Halloween Horrors

Kitten wearing black Halloween hat

For a lot of people Halloween can be a fun and spooky time of year, but for pets it can be an absolute nightmare! We at Dupont Veterinary Clinic would like to recommend some precautions this Halloween with the following ten pet safety tips.

  1. No tricks or treats!

Halloween candy can be very enticing for pets, but can be severely toxic if ingested. Chocolate contains a compound called Theobromine as well as caffeine, which are both very toxic to pets. Chocolate toxicity can lead to vomiting, diarrhea, seizures, tremors, rapid breathing, and increased heart rate. The dark or baking chocolates are the worst kinds of chocolate, as they contain higher amount of these chemical compounds.

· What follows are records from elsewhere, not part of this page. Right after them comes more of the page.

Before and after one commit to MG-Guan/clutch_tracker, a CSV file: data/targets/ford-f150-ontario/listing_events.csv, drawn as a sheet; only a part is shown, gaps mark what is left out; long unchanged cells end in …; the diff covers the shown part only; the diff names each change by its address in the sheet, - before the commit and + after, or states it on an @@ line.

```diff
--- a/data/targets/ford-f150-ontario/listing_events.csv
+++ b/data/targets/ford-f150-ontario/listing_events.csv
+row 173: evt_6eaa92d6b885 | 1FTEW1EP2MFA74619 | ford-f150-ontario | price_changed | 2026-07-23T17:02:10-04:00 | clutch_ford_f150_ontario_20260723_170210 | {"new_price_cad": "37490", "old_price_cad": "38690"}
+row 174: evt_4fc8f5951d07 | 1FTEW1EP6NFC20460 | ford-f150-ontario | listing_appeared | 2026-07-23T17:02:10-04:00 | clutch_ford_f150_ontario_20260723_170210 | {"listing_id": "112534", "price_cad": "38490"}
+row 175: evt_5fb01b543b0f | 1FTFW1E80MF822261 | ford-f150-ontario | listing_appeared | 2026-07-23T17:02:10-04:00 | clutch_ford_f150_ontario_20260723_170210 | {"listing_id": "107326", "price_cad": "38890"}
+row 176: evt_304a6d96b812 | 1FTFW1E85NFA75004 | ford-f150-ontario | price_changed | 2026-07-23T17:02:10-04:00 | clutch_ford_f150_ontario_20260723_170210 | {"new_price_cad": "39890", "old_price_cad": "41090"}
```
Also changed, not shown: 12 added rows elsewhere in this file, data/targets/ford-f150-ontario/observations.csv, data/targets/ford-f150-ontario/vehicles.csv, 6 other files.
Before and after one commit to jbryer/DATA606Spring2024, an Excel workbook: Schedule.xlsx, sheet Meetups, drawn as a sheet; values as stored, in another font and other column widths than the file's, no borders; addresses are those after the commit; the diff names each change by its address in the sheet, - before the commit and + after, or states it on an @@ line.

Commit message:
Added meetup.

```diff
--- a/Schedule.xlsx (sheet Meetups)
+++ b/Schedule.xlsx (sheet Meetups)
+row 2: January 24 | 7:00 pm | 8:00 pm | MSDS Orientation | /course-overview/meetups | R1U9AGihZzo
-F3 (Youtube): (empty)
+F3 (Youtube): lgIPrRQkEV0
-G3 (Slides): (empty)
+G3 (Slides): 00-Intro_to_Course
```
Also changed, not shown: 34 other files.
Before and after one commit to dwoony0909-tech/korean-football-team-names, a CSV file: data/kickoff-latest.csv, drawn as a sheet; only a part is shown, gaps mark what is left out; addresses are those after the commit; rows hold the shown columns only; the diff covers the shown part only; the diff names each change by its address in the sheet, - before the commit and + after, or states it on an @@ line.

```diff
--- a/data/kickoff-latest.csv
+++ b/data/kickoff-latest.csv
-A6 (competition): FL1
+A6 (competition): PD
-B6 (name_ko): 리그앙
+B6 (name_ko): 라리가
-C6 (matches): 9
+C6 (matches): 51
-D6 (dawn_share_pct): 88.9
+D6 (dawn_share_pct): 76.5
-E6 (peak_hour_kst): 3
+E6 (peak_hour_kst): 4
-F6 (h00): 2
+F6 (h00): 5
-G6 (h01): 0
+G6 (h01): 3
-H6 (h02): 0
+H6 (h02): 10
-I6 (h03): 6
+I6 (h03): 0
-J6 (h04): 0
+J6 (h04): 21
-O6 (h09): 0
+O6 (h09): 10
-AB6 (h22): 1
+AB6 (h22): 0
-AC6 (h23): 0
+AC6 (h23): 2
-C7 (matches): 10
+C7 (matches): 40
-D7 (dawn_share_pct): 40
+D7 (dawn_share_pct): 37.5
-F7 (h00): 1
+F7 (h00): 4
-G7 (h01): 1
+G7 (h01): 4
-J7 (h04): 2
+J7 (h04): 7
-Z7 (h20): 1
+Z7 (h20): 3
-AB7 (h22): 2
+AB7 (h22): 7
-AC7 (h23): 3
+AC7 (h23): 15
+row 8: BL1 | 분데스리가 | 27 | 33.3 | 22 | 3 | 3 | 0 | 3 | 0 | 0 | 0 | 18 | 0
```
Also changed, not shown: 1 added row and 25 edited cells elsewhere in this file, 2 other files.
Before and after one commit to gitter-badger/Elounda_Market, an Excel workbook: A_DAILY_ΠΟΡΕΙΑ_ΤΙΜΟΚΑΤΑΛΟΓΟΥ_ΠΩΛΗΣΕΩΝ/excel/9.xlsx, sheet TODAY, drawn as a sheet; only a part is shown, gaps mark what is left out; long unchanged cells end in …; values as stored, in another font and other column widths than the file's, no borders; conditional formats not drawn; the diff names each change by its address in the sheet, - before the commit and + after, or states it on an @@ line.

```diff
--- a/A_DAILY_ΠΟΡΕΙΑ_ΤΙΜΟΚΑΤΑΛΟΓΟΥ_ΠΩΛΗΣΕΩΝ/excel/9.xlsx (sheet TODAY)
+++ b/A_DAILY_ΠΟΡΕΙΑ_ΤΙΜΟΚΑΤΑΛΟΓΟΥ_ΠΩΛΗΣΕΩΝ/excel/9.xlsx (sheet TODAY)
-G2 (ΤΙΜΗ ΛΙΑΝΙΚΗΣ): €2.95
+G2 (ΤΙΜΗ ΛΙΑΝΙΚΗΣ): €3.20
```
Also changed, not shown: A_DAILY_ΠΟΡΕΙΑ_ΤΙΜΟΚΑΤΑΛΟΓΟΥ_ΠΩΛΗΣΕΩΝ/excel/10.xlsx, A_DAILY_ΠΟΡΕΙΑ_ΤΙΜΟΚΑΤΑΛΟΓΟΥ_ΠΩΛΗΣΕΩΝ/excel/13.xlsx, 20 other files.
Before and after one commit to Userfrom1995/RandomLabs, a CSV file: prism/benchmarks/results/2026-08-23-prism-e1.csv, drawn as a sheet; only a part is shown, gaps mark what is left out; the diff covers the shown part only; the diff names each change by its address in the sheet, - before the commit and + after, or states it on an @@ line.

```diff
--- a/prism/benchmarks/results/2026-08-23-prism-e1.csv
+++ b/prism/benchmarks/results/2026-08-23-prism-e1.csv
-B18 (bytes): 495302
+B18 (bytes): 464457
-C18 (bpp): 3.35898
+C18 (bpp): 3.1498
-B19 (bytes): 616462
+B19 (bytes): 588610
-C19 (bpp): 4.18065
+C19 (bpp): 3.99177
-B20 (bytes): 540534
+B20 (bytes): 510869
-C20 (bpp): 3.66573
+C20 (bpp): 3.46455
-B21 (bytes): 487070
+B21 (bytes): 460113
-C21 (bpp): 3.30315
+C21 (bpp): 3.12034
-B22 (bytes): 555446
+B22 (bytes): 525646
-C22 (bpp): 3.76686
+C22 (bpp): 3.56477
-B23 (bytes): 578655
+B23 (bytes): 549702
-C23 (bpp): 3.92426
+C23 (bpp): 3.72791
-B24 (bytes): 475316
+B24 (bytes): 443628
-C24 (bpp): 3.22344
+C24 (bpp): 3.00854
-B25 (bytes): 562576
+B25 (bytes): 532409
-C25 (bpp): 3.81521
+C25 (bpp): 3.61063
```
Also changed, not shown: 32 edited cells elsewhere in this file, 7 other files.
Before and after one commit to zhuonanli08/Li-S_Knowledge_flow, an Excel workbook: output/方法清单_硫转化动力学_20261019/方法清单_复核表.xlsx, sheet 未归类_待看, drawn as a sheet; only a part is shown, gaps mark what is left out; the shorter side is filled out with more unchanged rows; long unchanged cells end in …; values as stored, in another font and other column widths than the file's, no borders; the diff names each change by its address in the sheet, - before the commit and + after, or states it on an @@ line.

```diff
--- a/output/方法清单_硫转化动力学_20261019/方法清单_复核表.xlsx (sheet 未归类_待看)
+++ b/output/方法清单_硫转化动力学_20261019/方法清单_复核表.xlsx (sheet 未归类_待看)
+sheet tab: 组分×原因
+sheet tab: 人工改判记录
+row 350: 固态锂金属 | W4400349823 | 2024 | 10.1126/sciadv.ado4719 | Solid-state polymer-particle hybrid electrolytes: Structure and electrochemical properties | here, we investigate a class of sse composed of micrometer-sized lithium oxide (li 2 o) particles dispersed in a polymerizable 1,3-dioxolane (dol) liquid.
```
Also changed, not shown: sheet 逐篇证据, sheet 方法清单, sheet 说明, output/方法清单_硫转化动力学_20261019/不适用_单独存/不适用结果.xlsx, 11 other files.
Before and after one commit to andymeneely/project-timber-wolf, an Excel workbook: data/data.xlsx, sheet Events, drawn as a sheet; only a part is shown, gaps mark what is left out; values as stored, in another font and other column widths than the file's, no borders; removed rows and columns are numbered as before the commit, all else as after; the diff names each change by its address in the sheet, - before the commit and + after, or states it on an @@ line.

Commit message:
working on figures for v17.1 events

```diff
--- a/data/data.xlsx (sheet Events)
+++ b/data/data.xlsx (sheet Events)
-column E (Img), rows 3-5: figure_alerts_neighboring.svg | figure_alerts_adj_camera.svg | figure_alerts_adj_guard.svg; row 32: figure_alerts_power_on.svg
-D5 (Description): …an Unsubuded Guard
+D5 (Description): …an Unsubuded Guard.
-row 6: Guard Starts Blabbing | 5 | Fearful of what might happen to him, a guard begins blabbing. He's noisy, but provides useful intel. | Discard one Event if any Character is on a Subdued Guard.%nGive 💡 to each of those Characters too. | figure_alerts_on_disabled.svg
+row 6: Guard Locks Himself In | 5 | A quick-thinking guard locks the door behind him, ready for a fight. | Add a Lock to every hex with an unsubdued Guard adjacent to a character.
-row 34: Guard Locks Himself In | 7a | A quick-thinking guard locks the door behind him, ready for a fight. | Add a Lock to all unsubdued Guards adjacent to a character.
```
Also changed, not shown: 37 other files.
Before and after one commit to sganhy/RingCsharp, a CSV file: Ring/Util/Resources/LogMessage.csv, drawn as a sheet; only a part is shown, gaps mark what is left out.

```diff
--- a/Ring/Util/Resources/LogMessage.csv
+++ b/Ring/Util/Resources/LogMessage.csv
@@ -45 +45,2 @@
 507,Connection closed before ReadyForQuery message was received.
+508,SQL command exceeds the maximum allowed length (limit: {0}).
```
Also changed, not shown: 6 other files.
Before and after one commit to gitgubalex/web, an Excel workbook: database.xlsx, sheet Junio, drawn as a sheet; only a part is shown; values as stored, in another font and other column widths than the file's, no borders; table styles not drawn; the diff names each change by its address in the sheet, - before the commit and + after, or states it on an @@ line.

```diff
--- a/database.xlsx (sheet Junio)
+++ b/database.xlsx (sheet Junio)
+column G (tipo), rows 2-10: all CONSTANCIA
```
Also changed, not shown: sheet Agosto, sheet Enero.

Xylitol is an artificial sweetener that is found in candy that can be very toxic, even in small amounts. Xylitol can cause a sudden decrease in blood sugar, which can lead to staggering and seizures in pets.

White dog with nose in dish full of candy

  1. Keep Halloween pumpkins and decorative corn out of reach

Halloween and fall decorations are relatively non-toxic, but might seem like a tasty snack to pets. If ingested in large quantities these decorations can cause stomach upset or intestinal blockage.

Pug puppy chewing on gourd

  1. Keep lit candles in pumpkins away from pets

Pumpkins are very festive, but curious pets can burn themselves on lit candles or knock them over causing a fire.

Chihuahua standing with a carved pumpkin with Chihuahua face

  1. Keep decorations with wires or cords away from pets

Wires and electrical cords from Halloween lights or decorations can cause cuts, burns, or even life threatening electrical shock if chewed on by curious pets.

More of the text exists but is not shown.